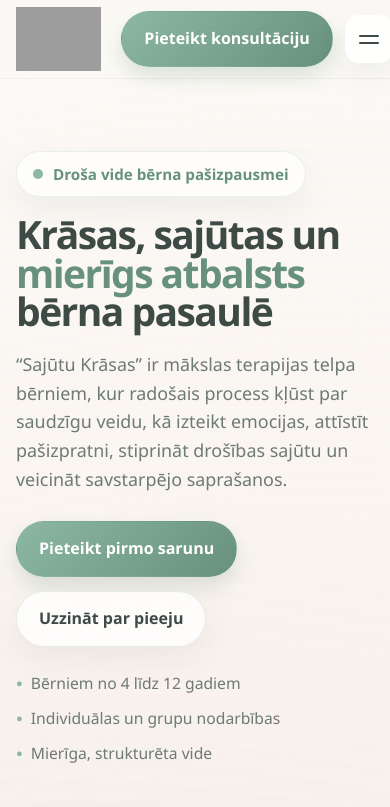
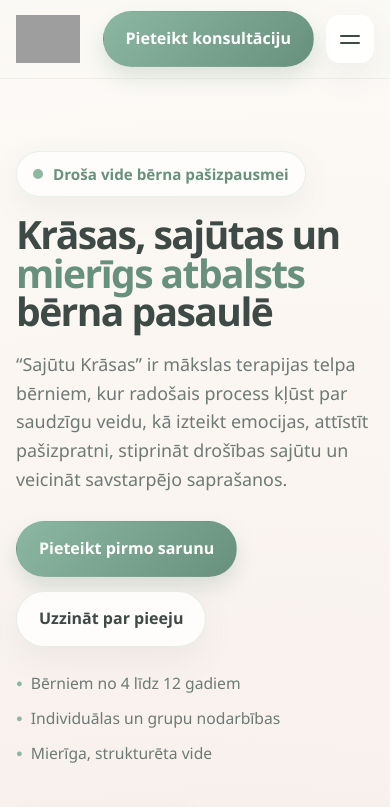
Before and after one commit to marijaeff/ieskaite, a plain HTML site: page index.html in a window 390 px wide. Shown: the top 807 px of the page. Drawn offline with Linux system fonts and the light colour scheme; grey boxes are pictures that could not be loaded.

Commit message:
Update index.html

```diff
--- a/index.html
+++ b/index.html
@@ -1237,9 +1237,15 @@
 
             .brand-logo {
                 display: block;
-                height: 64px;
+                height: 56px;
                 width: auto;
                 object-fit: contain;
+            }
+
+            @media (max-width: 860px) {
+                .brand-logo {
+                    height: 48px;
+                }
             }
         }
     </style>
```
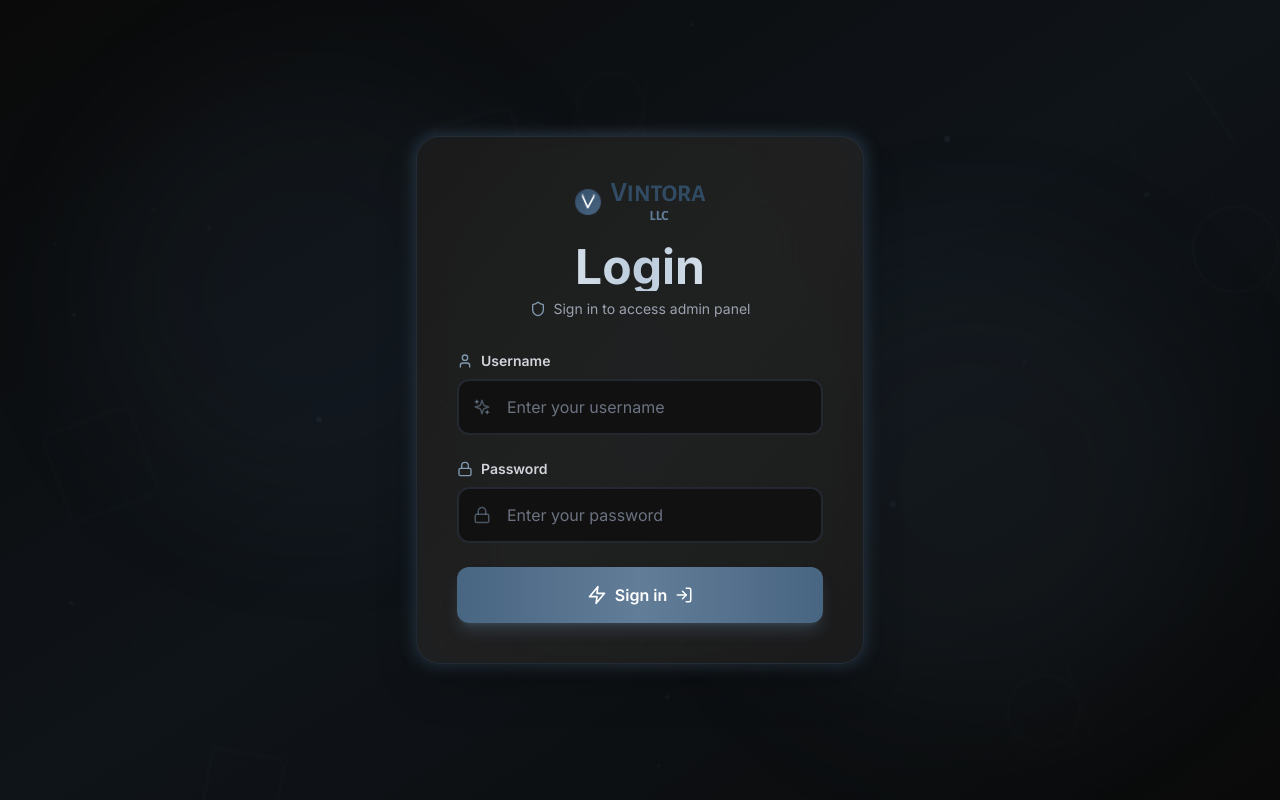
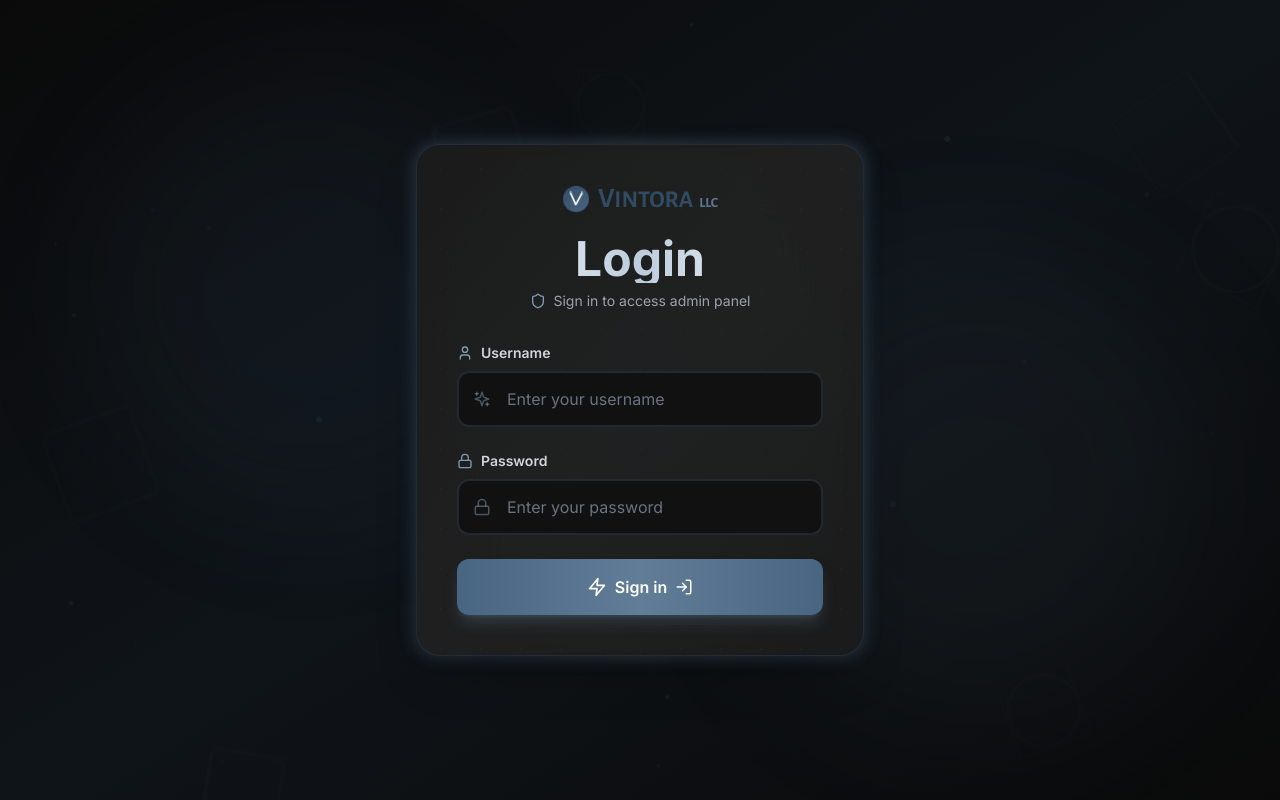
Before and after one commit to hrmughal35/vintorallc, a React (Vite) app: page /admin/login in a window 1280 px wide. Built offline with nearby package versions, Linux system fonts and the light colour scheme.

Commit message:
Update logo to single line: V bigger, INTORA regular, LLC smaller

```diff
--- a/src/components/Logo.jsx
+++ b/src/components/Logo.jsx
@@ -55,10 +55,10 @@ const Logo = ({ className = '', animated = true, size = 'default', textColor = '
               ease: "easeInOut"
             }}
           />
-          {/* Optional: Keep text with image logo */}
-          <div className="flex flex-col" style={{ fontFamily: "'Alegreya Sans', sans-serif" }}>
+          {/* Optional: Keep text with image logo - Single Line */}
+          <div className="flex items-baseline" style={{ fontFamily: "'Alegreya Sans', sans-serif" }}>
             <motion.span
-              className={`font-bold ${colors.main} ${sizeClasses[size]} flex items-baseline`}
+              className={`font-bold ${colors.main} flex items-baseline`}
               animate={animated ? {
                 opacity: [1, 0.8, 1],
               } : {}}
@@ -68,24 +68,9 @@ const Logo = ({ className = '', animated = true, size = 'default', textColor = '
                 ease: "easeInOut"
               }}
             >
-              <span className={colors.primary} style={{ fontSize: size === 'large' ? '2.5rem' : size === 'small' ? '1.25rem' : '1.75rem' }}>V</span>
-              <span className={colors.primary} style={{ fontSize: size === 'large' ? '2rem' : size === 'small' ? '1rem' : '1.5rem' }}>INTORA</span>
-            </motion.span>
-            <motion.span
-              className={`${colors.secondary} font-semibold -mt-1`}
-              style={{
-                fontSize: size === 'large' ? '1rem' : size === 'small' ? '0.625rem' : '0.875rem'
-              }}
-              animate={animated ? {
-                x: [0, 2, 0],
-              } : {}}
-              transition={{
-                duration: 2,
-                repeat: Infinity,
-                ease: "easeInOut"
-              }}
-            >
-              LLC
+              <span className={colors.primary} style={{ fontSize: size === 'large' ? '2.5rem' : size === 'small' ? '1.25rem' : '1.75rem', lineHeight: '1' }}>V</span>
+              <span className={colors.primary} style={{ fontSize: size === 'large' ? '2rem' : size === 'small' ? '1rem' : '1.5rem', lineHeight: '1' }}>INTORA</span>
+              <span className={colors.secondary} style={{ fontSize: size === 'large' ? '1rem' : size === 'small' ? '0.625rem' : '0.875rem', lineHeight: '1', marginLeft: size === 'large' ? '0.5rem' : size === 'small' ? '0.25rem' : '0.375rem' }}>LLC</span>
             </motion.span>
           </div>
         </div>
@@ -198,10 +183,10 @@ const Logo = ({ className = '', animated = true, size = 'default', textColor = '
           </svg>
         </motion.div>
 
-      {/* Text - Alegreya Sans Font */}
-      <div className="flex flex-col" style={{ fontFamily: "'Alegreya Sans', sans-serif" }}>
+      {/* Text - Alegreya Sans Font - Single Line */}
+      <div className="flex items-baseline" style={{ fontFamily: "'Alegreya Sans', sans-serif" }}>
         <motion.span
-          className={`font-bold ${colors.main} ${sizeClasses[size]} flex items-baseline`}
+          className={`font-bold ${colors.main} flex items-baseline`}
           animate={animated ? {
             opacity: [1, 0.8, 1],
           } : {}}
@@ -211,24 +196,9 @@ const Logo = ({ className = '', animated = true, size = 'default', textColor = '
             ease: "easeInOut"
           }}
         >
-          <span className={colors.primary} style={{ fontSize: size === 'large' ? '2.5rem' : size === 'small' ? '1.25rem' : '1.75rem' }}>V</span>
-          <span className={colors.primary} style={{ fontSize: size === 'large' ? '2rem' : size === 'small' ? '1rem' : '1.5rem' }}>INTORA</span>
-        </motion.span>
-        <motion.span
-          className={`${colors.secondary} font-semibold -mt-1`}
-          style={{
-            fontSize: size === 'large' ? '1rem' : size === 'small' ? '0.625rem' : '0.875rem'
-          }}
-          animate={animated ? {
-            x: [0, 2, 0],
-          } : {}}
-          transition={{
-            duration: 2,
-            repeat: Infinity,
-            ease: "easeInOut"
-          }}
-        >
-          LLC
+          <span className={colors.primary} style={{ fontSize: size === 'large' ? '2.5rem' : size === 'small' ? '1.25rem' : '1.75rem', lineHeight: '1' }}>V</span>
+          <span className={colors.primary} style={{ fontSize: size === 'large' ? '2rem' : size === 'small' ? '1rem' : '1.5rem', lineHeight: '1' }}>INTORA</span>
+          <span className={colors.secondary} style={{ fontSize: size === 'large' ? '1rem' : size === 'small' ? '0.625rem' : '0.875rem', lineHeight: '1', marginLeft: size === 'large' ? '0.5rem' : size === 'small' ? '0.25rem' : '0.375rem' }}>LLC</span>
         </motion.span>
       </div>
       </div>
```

TRY IT |
Restate each entry word for word, leaving out any pictures.

TASK SOLUTION |
Before and after one commit to marijaeff/ieskaite, a plain HTML site: page index.html in a window 390 px wide. Shown: the top 807 px of the page. Drawn offline with Linux system fonts and the light colour scheme; grey boxes are pictures that could not be loaded.

Commit message:
Update index.html

```diff
--- a/index.html
+++ b/index.html
@@ -1237,9 +1237,15 @@
 
             .brand-logo {
                 display: block;
-                height: 64px;
+                height: 56px;
                 width: auto;
                 object-fit: contain;
+            }
+
+            @media (max-width: 860px) {
+                .brand-logo {
+                    height: 48px;
+                }
             }
         }
     </style>
```
Before and after one commit to hrmughal35/vintorallc, a React (Vite) app: page /admin/login in a window 1280 px wide. Built offline with nearby package versions, Linux system fonts and the light colour scheme.

Commit message:
Update logo to single line: V bigger, INTORA regular, LLC smaller

```diff
--- a/src/components/Logo.jsx
+++ b/src/components/Logo.jsx
@@ -55,10 +55,10 @@ const Logo = ({ className = '', animated = true, size = 'default', textColor = '
               ease: "easeInOut"
             }}
           />
-          {/* Optional: Keep text with image logo */}
-          <div className="flex flex-col" style={{ fontFamily: "'Alegreya Sans', sans-serif" }}>
+          {/* Optional: Keep text with image logo - Single Line */}
+          <div className="flex items-baseline" style={{ fontFamily: "'Alegreya Sans', sans-serif" }}>
             <motion.span
-              className={`font-bold ${colors.main} ${sizeClasses[size]} flex items-baseline`}
+              className={`font-bold ${colors.main} flex items-baseline`}
               animate={animated ? {
                 opacity: [1, 0.8, 1],
               } : {}}
@@ -68,24 +68,9 @@ const Logo = ({ className = '', animated = true, size = 'default', textColor = '
                 ease: "easeInOut"
               }}
             >
-              <span className={colors.primary} style={{ fontSize: size === 'large' ? '2.5rem' : size === 'small' ? '1.25rem' : '1.75rem' }}>V</span>
-              <span className={colors.primary} style={{ fontSize: size === 'large' ? '2rem' : size === 'small' ? '1rem' : '1.5rem' }}>INTORA</span>
-            </motion.span>
-            <motion.span
-              className={`${colors.secondary} font-semibold -mt-1`}
-              style={{
-                fontSize: size === 'large' ? '1rem' : size === 'small' ? '0.625rem' : '0.875rem'
-              }}
-              animate={animated ? {
-                x: [0, 2, 0],
-              } : {}}
-              transition={{
-                duration: 2,
-                repeat: Infinity,
-                ease: "easeInOut"
-              }}
-            >
-              LLC
+              <span className={colors.primary} style={{ fontSize: size === 'large' ? '2.5rem' : size === 'small' ? '1.25rem' : '1.75rem', lineHeight: '1' }}>V</span>
+              <span className={colors.primary} style={{ fontSize: size === 'large' ? '2rem' : size === 'small' ? '1rem' : '1.5rem', lineHeight: '1' }}>INTORA</span>
+              <span className={colors.secondary} style={{ fontSize: size === 'large' ? '1rem' : size === 'small' ? '0.625rem' : '0.875rem', lineHeight: '1', marginLeft: size === 'large' ? '0.5rem' : size === 'small' ? '0.25rem' : '0.375rem' }}>LLC</span>
             </motion.span>
           </div>
         </div>
@@ -198,10 +183,10 @@ const Logo = ({ className = '', animated = true, size = 'default', textColor = '
           </svg>
         </motion.div>
 
-      {/* Text - Alegreya Sans Font */}
-      <div className="flex flex-col" style={{ fontFamily: "'Alegreya Sans', sans-serif" }}>
+      {/* Text - Alegreya Sans Font - Single Line */}
+      <div className="flex items-baseline" style={{ fontFamily: "'Alegreya Sans', sans-serif" }}>
         <motion.span
-          className={`font-bold ${colors.main} ${sizeClasses[size]} flex items-baseline`}
+          className={`font-bold ${colors.main} flex items-baseline`}
           animate={animated ? {
             opacity: [1, 0.8, 1],
           } : {}}
@@ -211,24 +196,9 @@ const Logo = ({ className = '', animated = true, size = 'default', textColor = '
             ease: "easeInOut"
           }}
         >
-          <span className={colors.primary} style={{ fontSize: size === 'large' ? '2.5rem' : size === 'small' ? '1.25rem' : '1.75rem' }}>V</span>
-          <span className={colors.primary} style={{ fontSize: size === 'large' ? '2rem' : size === 'small' ? '1rem' : '1.5rem' }}>INTORA</span>
-        </motion.span>
-        <motion.span
-          className={`${colors.secondary} font-semibold -mt-1`}
-          style={{
-            fontSize: size === 'large' ? '1rem' : size === 'small' ? '0.625rem' : '0.875rem'
-          }}
-          animate={animated ? {
-            x: [0, 2, 0],
-          } : {}}
-          transition={{
-            duration: 2,
-            repeat: Infinity,
-            ease: "easeInOut"
-          }}
-        >
-          LLC
+          <span className={colors.primary} style={{ fontSize: size === 'large' ? '2.5rem' : size === 'small' ? '1.25rem' : '1.75rem', lineHeight: '1' }}>V</span>
+          <span className={colors.primary} style={{ fontSize: size === 'large' ? '2rem' : size === 'small' ? '1rem' : '1.5rem', lineHeight: '1' }}>INTORA</span>
+          <span className={colors.secondary} style={{ fontSize: size === 'large' ? '1rem' : size === 'small' ? '0.625rem' : '0.875rem', lineHeight: '1', marginLeft: size === 'large' ? '0.5rem' : size === 'small' ? '0.25rem' : '0.375rem' }}>LLC</span>
         </motion.span>
       </div>
       </div>
```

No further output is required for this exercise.